Print the entries underneath word for word, omitting whatever pictures they contain.

[Modification records]
====

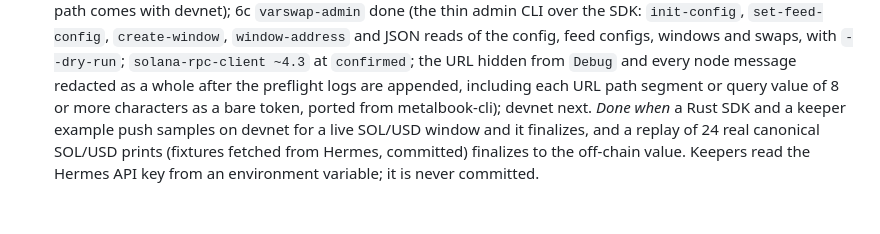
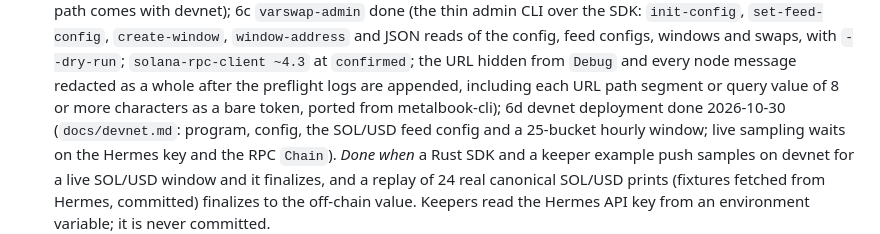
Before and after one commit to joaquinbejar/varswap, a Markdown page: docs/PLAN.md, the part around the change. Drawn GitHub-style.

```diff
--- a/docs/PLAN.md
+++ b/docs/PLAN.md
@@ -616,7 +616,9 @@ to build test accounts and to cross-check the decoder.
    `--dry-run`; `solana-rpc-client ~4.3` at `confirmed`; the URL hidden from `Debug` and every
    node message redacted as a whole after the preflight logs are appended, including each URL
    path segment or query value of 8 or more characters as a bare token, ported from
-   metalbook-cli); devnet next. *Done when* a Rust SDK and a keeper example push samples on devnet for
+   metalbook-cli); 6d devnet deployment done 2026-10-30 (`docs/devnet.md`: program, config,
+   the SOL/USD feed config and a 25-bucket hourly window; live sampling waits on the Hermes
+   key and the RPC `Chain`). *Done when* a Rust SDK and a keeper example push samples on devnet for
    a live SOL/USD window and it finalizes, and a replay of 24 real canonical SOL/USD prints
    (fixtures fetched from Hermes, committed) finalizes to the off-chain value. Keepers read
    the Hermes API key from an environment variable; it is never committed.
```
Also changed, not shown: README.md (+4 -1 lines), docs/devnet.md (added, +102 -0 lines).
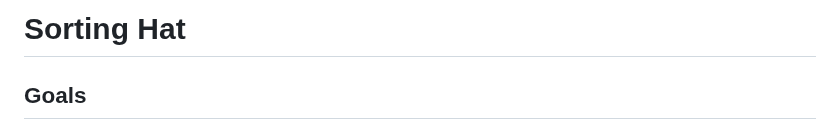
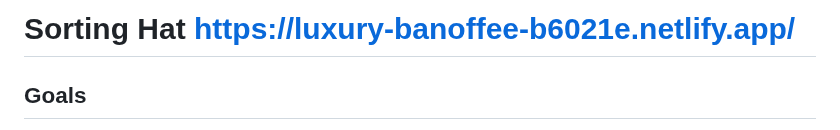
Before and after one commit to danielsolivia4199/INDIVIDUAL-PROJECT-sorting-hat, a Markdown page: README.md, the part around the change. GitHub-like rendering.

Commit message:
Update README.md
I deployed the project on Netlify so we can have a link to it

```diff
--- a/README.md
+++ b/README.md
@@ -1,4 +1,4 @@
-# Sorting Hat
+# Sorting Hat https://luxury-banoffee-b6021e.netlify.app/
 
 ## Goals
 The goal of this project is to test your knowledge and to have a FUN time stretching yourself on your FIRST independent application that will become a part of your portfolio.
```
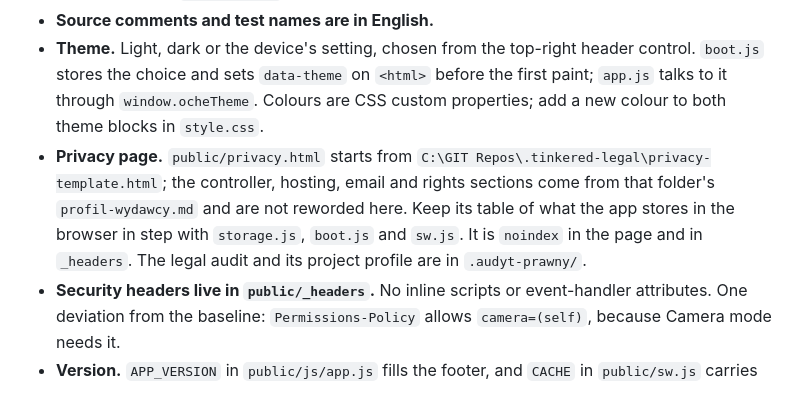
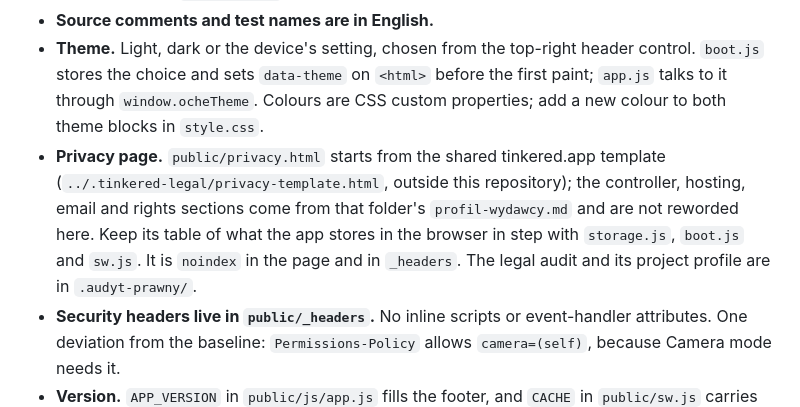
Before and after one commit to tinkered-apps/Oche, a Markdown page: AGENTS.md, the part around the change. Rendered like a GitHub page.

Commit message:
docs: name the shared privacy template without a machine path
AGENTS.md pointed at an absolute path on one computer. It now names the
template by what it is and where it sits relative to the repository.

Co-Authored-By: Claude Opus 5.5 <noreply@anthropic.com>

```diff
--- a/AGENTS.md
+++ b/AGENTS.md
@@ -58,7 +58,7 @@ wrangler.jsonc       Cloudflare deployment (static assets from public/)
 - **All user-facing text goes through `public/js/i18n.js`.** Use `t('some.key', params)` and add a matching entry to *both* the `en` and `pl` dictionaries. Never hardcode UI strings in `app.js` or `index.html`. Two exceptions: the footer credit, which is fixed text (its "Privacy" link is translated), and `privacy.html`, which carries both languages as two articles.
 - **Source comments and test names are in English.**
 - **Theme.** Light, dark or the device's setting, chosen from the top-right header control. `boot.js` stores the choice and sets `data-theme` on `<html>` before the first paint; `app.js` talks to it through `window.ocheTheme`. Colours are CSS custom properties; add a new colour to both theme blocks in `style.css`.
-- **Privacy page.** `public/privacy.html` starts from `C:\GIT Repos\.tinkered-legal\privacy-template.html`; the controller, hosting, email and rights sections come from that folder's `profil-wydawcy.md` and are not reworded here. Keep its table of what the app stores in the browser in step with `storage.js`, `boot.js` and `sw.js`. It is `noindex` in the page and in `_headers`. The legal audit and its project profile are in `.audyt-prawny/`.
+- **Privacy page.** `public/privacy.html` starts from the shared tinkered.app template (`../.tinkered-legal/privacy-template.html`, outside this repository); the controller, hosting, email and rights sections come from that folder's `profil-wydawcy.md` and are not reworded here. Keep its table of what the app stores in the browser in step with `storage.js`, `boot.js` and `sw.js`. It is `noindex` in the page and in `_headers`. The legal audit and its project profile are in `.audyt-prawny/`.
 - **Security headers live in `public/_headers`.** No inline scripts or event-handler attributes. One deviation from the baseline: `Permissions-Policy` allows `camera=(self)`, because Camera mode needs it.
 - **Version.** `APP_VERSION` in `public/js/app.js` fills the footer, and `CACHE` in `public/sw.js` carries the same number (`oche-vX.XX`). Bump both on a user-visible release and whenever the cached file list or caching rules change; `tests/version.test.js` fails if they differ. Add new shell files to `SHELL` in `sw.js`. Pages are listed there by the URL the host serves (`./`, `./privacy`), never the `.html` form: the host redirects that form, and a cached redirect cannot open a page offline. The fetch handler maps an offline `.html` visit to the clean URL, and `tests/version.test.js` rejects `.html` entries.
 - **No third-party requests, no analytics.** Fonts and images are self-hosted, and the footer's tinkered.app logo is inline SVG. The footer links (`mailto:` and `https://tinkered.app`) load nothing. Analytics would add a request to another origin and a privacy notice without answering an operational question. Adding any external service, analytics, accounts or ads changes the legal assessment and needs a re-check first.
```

====

_Output_:
Before and after one commit to joaquinbejar/varswap, a Markdown page: docs/PLAN.md, the part around the change. Drawn GitHub-style.

```diff
--- a/docs/PLAN.md
+++ b/docs/PLAN.md
@@ -616,7 +616,9 @@ to build test accounts and to cross-check the decoder.
    `--dry-run`; `solana-rpc-client ~4.3` at `confirmed`; the URL hidden from `Debug` and every
    node message redacted as a whole after the preflight logs are appended, including each URL
    path segment or query value of 8 or more characters as a bare token, ported from
-   metalbook-cli); devnet next. *Done when* a Rust SDK and a keeper example push samples on devnet for
+   metalbook-cli); 6d devnet deployment done 2026-10-30 (`docs/devnet.md`: program, config,
+   the SOL/USD feed config and a 25-bucket hourly window; live sampling waits on the Hermes
+   key and the RPC `Chain`). *Done when* a Rust SDK and a keeper example push samples on devnet for
    a live SOL/USD window and it finalizes, and a replay of 24 real canonical SOL/USD prints
    (fixtures fetched from Hermes, committed) finalizes to the off-chain value. Keepers read
    the Hermes API key from an environment variable; it is never committed.
```
Also changed, not shown: README.md (+4 -1 lines), docs/devnet.md (added, +102 -0 lines).
Before and after one commit to danielsolivia4199/INDIVIDUAL-PROJECT-sorting-hat, a Markdown page: README.md, the part around the change. GitHub-like rendering.

Commit message:
Update README.md
I deployed the project on Netlify so we can have a link to it

```diff
--- a/README.md
+++ b/README.md
@@ -1,4 +1,4 @@
-# Sorting Hat
+# Sorting Hat https://luxury-banoffee-b6021e.netlify.app/
 
 ## Goals
 The goal of this project is to test your knowledge and to have a FUN time stretching yourself on your FIRST independent application that will become a part of your portfolio.
```
Before and after one commit to tinkered-apps/Oche, a Markdown page: AGENTS.md, the part around the change. Rendered like a GitHub page.

Commit message:
docs: name the shared privacy template without a machine path
AGENTS.md pointed at an absolute path on one computer. It now names the
template by what it is and where it sits relative to the repository.

Co-Authored-By: Claude Opus 5.5 <noreply@anthropic.com>

```diff
--- a/AGENTS.md
+++ b/AGENTS.md
@@ -58,7 +58,7 @@ wrangler.jsonc       Cloudflare deployment (static assets from public/)
 - **All user-facing text goes through `public/js/i18n.js`.** Use `t('some.key', params)` and add a matching entry to *both* the `en` and `pl` dictionaries. Never hardcode UI strings in `app.js` or `index.html`. Two exceptions: the footer credit, which is fixed text (its "Privacy" link is translated), and `privacy.html`, which carries both languages as two articles.
 - **Source comments and test names are in English.**
 - **Theme.** Light, dark or the device's setting, chosen from the top-right header control. `boot.js` stores the choice and sets `data-theme` on `<html>` before the first paint; `app.js` talks to it through `window.ocheTheme`. Colours are CSS custom properties; add a new colour to both theme blocks in `style.css`.
-- **Privacy page.** `public/privacy.html` starts from `C:\GIT Repos\.tinkered-legal\privacy-template.html`; the controller, hosting, email and rights sections come from that folder's `profil-wydawcy.md` and are not reworded here. Keep its table of what the app stores in the browser in step with `storage.js`, `boot.js` and `sw.js`. It is `noindex` in the page and in `_headers`. The legal audit and its project profile are in `.audyt-prawny/`.
+- **Privacy page.** `public/privacy.html` starts from the shared tinkered.app template (`../.tinkered-legal/privacy-template.html`, outside this repository); the controller, hosting, email and rights sections come from that folder's `profil-wydawcy.md` and are not reworded here. Keep its table of what the app stores in the browser in step with `storage.js`, `boot.js` and `sw.js`. It is `noindex` in the page and in `_headers`. The legal audit and its project profile are in `.audyt-prawny/`.
 - **Security headers live in `public/_headers`.** No inline scripts or event-handler attributes. One deviation from the baseline: `Permissions-Policy` allows `camera=(self)`, because Camera mode needs it.
 - **Version.** `APP_VERSION` in `public/js/app.js` fills the footer, and `CACHE` in `public/sw.js` carries the same number (`oche-vX.XX`). Bump both on a user-visible release and whenever the cached file list or caching rules change; `tests/version.test.js` fails if they differ. Add new shell files to `SHELL` in `sw.js`. Pages are listed there by the URL the host serves (`./`, `./privacy`), never the `.html` form: the host redirects that form, and a cached redirect cannot open a page offline. The fetch handler maps an offline `.html` visit to the clean URL, and `tests/version.test.js` rejects `.html` entries.
 - **No third-party requests, no analytics.** Fonts and images are self-hosted, and the footer's tinkered.app logo is inline SVG. The footer links (`mailto:` and `https://tinkered.app`) load nothing. Analytics would add a request to another origin and a privacy notice without answering an operational question. Adding any external service, analytics, accounts or ads changes the legal assessment and needs a re-check first.
```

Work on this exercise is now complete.